Task directions: For every record below, repeat the text exactly and pass over any image.

Data shown:
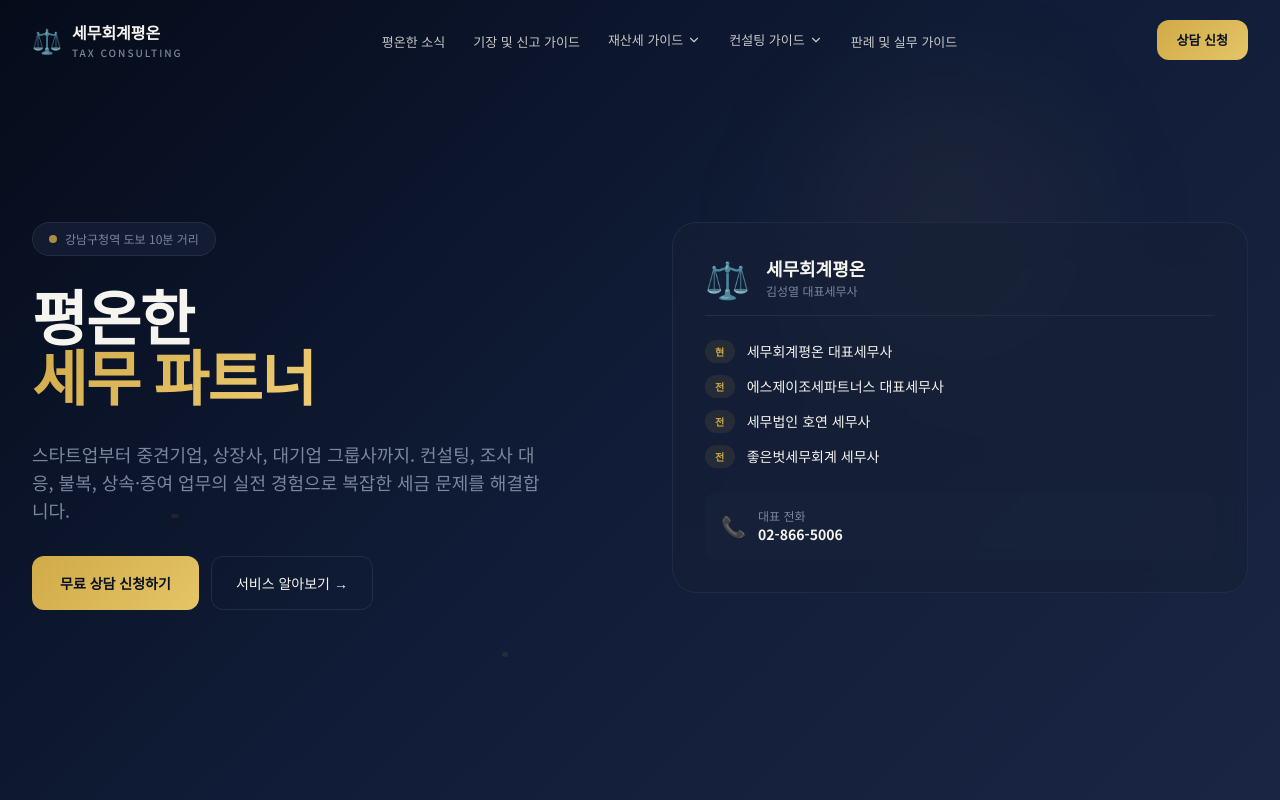
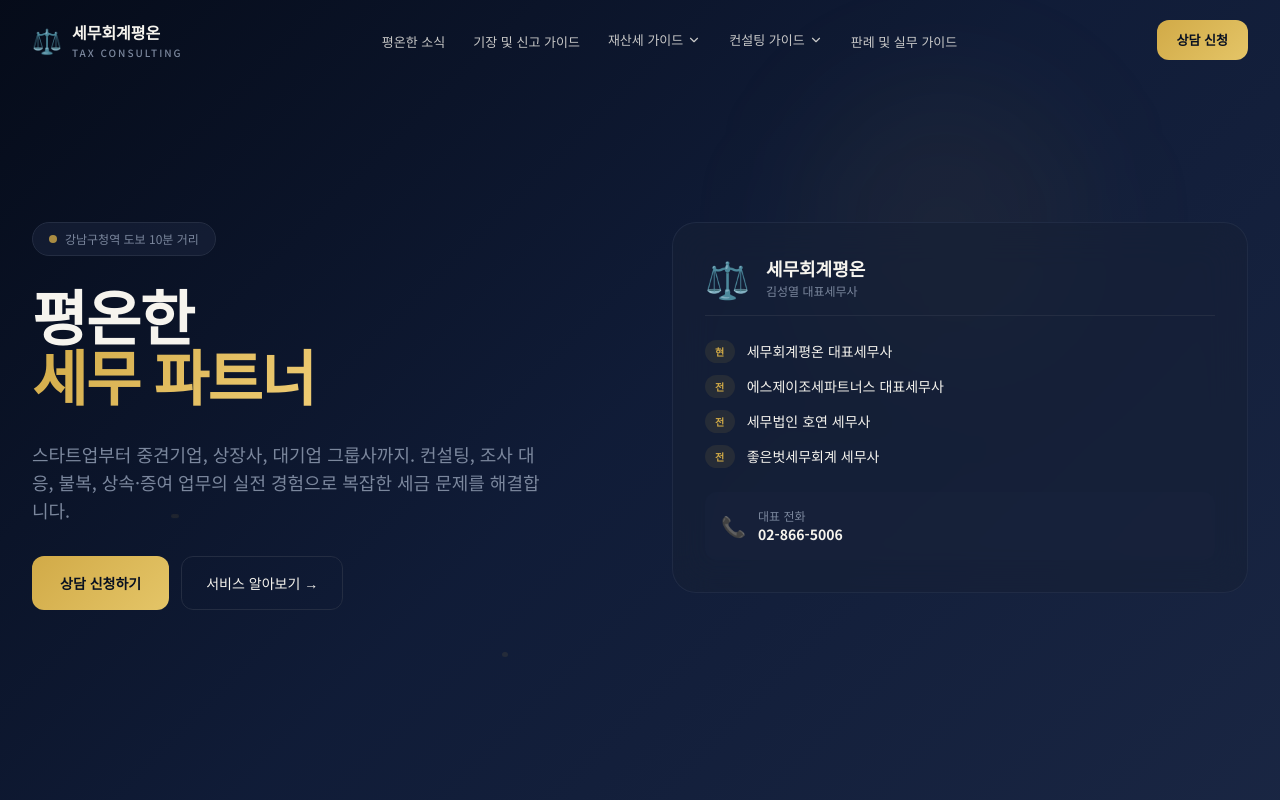
Before and after one commit to sujbyeon/potax, a React (Vite) app: page / in a window 1280 px wide. Shown: the top 800 px of the page. Built offline with nearby package versions, Linux system fonts and the light colour scheme; the HTML template or start-up script is replaced by a standard one.

Commit message:
Preceding changes

```diff
--- a/src/pages/Index.tsx
+++ b/src/pages/Index.tsx
@@ -129,7 +129,7 @@ const Index = () => {
                   onClick={() => scrollTo("contact")}
                   className="gold-gradient text-primary-foreground border-0 rounded-xl px-7 py-4 cursor-pointer font-bold text-sm hover:opacity-90 transition-opacity"
                 >
-                  무료 상담 신청하기
+                  상담 신청하기
                 </button>
                 <button
                   onClick={() => scrollTo("services")}
```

Output below:
Before and after one commit to sujbyeon/potax, a React (Vite) app: page / in a window 1280 px wide. Shown: the top 800 px of the page. Built offline with nearby package versions, Linux system fonts and the light colour scheme; the HTML template or start-up script is replaced by a standard one.

Commit message:
Preceding changes

```diff
--- a/src/pages/Index.tsx
+++ b/src/pages/Index.tsx
@@ -129,7 +129,7 @@ const Index = () => {
                   onClick={() => scrollTo("contact")}
                   className="gold-gradient text-primary-foreground border-0 rounded-xl px-7 py-4 cursor-pointer font-bold text-sm hover:opacity-90 transition-opacity"
                 >
-                  무료 상담 신청하기
+                  상담 신청하기
                 </button>
                 <button
                   onClick={() => scrollTo("services")}
```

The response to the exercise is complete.